That’s because no matter your stance on the Second Amendment, a gun improperly stored can be dangerous. An estimated 350,000 guns are stolen every year in the United States. Half of school shootings by a minor involve a gun stolen from a parent. And last year, there were 285 incidents of children accidentally shooting themselves or others after picking up an unsecured firearm. “People end up storing them in drawers or under the mattress or on top of the fridge and think kids can’t get it,” Ciaccia says. “Kids are crafty and innovative and get curious.”
So we asked Ciaccia for a few ways to get rid of an unwanted weapon that ensures it doesn’t end up on the streets.
Hand It Over To Police
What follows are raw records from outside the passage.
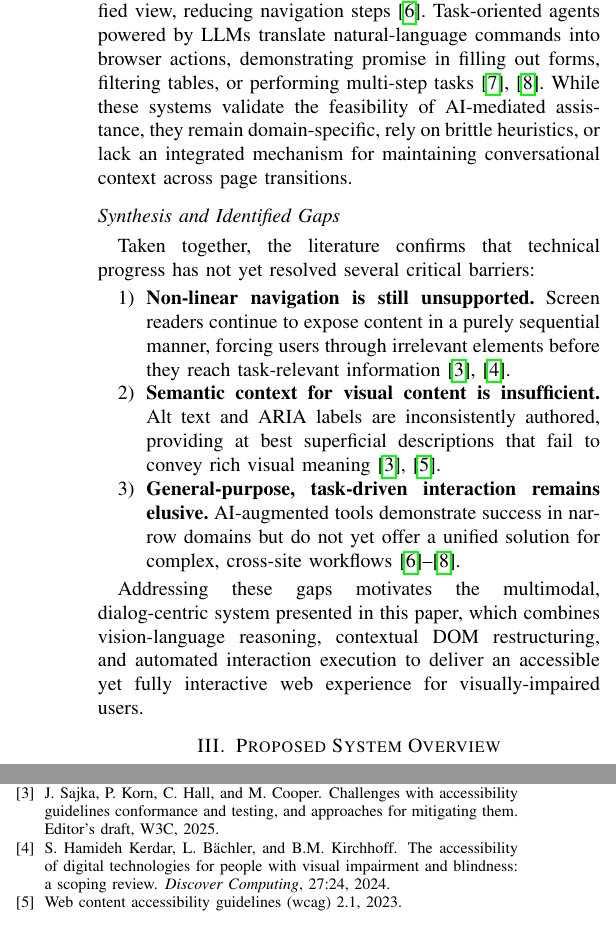
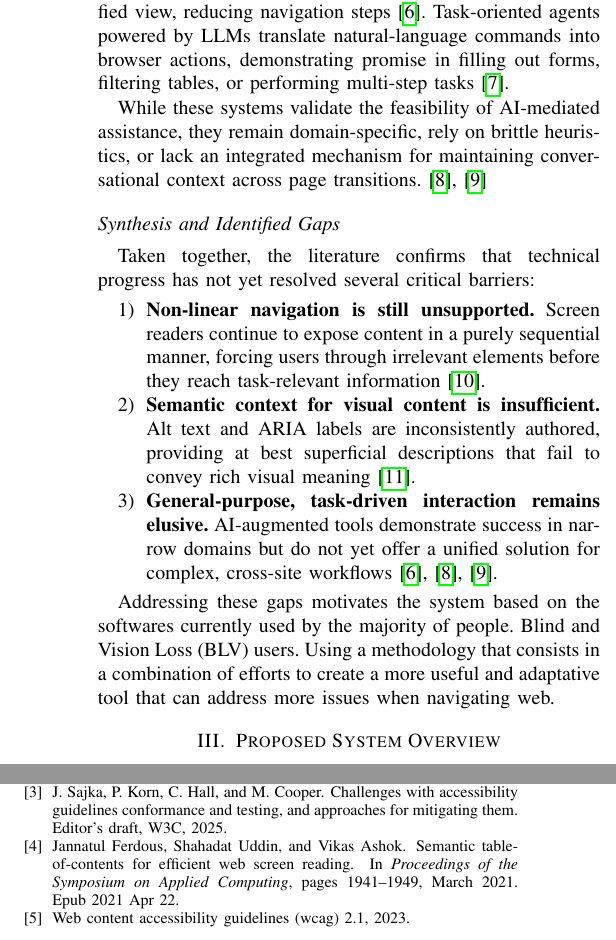
Before and after one commit to tl-studios/llm-accessibility-paper, a LaTeX paper (main.tex, which reads references.bib): two parts of the columns of pages 2 and 6 of 7, joined at a grey line, cut so that both start at the same text. Compiled offline with pdfLaTeX.

Commit message:
Updates from Overleaf

```diff
--- a/main.tex
+++ b/main.tex
@@ -61,20 +61,22 @@ Multiple studies over the past two decades have documented how screen readers pr
 
 Accessible design guidelines require developers to supply meaningful alternative text, ARIA roles, and programmatic relationships, yet field surveys reveal that these elements are either missing or optimised for search‑engine ranking rather than human comprehension \cite{wcag2023}. Where alt text is present, it is often terse ("image1") or redundant with surrounding captions, providing little help in grasping complex visuals such as charts, infographics, or hero banners. Even on sites that partially implement WCAG techniques, dynamic content injected by third‑party ad networks or CMS templates escapes validation, breaking reading order and semantic context \cite{wcagchallenges2025}. As a result, visually‑impaired users must infer meaning from fragments that were never authored with their experience in mind.
 
-Recent prototypes illustrate how LLM, computer vision, and DOM automation can enrich accessibility beyond traditional screen readers. Commercial and research extensions now parse shopping pages to surface product attributes in a simplified view, reducing navigation steps \cite{prakash2024}. Task‑oriented agents powered by LLMs translate natural‑language commands into browser actions, demonstrating promise in filling out forms, filtering tables, or performing multi‑step tasks \cite{kodandaram2024,mehendale2024}. While these systems validate the feasibility of AI‑mediated assistance, they remain domain‑specific, rely on brittle heuristics, or lack an integrated mechanism for maintaining conversational context across page transitions.
+Recent prototypes illustrate how LLM, computer vision, and DOM automation can enrich accessibility beyond traditional screen readers. Commercial and research extensions now parse shopping pages to surface product attributes in a simplified view, reducing navigation steps \cite{prakash2024}. Task‑oriented agents powered by LLMs translate natural‑language commands into browser actions, demonstrating promise in filling out forms, filtering tables, or performing multi‑step tasks  \cite{he2024webvoyager}.
+
+While these systems validate the feasibility of AI‑mediated assistance, they remain domain‑specific, rely on brittle heuristics, or lack an integrated mechanism for maintaining conversational context across page transitions.\cite{kodandaram2024,mehendale2024}
+
 
 \subsection*{Synthesis and Identified Gaps}
 
 Taken together, the literature confirms that technical progress has not yet resolved several critical barriers:
 
 \begin{enumerate}
-\item \textbf{Non‑linear navigation is still unsupported.} Screen readers continue to expose content in a purely sequential manner, forcing users through irrelevant elements before they reach task‑relevant information \cite{kerdar2024,wcagchallenges2025}.
-\item \textbf{Semantic context for visual content is insufficient.} Alt text and ARIA labels are inconsistently authored, providing at best superficial descriptions that fail to convey rich visual meaning \cite{wcag2023,wcagchallenges2025}.
+\item \textbf{Non‑linear navigation is still unsupported.} Screen readers continue to expose content in a purely sequential manner, forcing users through irrelevant elements before they reach task‑relevant information \cite{Babu_2013}.
+\item \textbf{Semantic context for visual content is insufficient.} Alt text and ARIA labels are inconsistently authored, providing at best superficial descriptions that fail to convey rich visual meaning \cite{Chintalapati_2022}.
 \item \textbf{General‑purpose, task‑driven interaction remains elusive.} AI‑augmented tools demonstrate success in narrow domains but do not yet offer a unified solution for complex, cross‑site workflows \cite{prakash2024,kodandaram2024,mehendale2024}.
 \end{enumerate}
 
-Addressing these gaps motivates the multimodal, dialog‑centric system presented in this paper, which combines vision‑language reasoning, contextual DOM restructuring, and automated interaction execution to deliver an accessible yet fully interactive web experience for visually‑impaired users.
-
+Addressing these gaps motivates the system based on the softwares currently used by the majority of people. Blind and Vision Loss (BLV) users. Using a methodology that consists in a combination of efforts to create a more useful and adaptative tool that can address more issues when navigating web.
 
 
 \section{Proposed System Overview}\label{system}
--- a/references.bib
+++ b/references.bib
@@ -24,16 +24,6 @@
   year = {2025},
   url = {https://gs.statcounter.com/browser-market-share},
   urldate = {2025-04-19}
-}
-
-@article{kerdar2024,
-  author = {Kerdar, S. Hamideh and Bächler, L. and Kirchhoff, B.M.},
-  title = {The accessibility of digital technologies for people with visual impairment and blindness: a scoping review},
-  journal = {Discover Computing},
-  volume = {27},
-  pages = {24},
-  year = {2024},
-  doi = {10.1007/s10791-024-09460-7}
 }
 
 @online{wcag2023,
@@ -82,3 +72,13 @@
   year = {2024},
   url = {https://arxiv.org/pdf/2411.12214}
 }
+
+@inproceedings{ferdous2021semantic,
+  author    = {Jannatul Ferdous and Shahadat Uddin and Vikas Ashok},
+  title     = {Semantic Table-of-Contents for Efficient Web Screen Reading},
+  booktitle = {Proceedings of the Symposium on Applied Computing},
+  year      = {2021},
+  month     = mar,
+  pages     = {1941--1949},
+  doi       = {10.1145/3412841.3442066},
+  note      = {Epub 2021 Apr 22},
```
Also changed, not shown: main.tex (2 more changed lines), references.bib (38 more changed lines).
Guns can be surrendered to the Cleveland Police Department all year. Experienced gun owners may bring the weapon to a police station after first calling the non-emergency line (216-621-1234). Officers prefer the gun be stored in a box or bag in the owner’s car trunk. Upon arrival, leave the gun in your car and notify on-staff officers, who will collect the weapon, which should be unloaded and stored separately from the ammo. If you’re uncomfortable handling a weapon, an officer can collect the gun from your home.
The city’s annual Gun Buyback day, held in late summer or early fall, rewards owners of surrendered handguns and semi-automatics with $100 and $200 grocery and gas cards, respectively. Rifles and shotguns are accepted but not rewarded. For officers’ safety, police ask participants to put the unloaded weapon in a clear plastic bag and a second container such as a gym bag. Then, lock the contained weapon in the trunk of your car. ArcelorMittal melts the weapons, which typically total about 150 per year.
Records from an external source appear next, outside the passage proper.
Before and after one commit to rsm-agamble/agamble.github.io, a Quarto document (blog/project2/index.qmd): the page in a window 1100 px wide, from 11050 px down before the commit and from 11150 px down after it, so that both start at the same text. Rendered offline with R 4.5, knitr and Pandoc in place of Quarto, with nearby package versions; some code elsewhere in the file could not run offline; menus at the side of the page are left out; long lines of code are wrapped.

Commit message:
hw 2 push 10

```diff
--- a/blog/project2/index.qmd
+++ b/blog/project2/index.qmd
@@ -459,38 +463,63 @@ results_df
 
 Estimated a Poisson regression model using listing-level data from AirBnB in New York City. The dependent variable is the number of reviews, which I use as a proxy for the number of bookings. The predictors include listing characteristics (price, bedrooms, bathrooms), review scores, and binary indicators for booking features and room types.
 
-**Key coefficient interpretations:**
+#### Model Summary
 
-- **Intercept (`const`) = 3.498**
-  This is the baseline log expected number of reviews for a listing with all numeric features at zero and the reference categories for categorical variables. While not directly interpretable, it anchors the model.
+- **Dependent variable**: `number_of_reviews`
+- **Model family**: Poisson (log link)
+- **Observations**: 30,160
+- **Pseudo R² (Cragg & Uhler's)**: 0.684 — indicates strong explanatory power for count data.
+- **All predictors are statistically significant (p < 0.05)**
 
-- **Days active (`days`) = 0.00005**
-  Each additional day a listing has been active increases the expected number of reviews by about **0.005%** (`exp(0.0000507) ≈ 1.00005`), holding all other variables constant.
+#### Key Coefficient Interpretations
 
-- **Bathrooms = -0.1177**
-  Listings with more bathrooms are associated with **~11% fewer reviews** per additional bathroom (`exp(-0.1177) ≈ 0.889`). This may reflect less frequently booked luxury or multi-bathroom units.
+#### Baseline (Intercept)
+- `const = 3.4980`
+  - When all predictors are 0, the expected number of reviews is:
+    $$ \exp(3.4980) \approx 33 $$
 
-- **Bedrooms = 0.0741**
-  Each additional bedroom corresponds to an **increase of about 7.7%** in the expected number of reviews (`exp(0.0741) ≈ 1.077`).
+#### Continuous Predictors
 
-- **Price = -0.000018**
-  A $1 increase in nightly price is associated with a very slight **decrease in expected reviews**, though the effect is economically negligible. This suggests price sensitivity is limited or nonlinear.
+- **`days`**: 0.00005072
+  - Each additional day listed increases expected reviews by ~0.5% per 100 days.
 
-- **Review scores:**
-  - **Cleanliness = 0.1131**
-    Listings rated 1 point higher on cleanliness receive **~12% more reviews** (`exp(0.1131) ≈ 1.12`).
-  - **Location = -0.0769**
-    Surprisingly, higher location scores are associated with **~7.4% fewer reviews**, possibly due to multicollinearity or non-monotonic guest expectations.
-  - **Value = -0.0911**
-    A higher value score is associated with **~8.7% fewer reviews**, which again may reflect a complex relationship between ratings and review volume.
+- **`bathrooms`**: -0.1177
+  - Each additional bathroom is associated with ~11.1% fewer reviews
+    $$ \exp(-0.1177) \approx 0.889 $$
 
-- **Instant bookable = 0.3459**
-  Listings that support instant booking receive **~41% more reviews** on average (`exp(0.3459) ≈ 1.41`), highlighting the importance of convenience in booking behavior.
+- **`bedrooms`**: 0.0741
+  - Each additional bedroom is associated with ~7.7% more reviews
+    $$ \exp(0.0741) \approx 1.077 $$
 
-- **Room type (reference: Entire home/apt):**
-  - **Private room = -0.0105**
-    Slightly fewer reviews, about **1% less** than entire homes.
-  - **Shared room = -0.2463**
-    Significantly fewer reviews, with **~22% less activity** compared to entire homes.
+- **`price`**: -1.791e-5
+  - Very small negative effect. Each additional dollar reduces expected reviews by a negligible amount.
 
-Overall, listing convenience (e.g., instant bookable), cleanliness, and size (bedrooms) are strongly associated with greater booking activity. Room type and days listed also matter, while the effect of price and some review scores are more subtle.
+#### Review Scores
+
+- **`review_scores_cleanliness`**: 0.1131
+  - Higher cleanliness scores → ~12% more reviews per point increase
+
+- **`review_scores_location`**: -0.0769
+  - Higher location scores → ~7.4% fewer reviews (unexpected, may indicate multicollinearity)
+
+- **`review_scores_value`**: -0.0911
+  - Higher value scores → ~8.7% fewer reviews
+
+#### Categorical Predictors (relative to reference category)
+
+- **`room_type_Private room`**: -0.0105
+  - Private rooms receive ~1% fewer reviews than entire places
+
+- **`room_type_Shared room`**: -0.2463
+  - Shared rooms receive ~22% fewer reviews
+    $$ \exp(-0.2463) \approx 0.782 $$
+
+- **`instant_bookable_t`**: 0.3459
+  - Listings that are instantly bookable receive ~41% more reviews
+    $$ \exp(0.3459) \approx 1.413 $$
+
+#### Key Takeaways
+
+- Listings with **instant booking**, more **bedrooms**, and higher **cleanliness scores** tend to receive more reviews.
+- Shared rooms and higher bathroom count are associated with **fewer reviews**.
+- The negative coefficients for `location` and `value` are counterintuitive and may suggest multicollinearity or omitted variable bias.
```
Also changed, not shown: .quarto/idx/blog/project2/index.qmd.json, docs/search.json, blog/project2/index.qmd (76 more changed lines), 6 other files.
Make It Inoperable
Despite what you’ve seen in viral videos, Ciaccia doesn’t recommend modifying the firearm without the guidance of a certified professional. If you’d like to keep the gun as a memento but want to ensure it cannot be fired, some armories may render the weapon inoperable by plugging the receiver, removing the bolt assembly or welding the chamber. “Occasionally people want to do this to old-style heirloom guns so it won’t fire and can’t be used against you,” she says.
in the cle
8:00 PM EST
October 17, 2018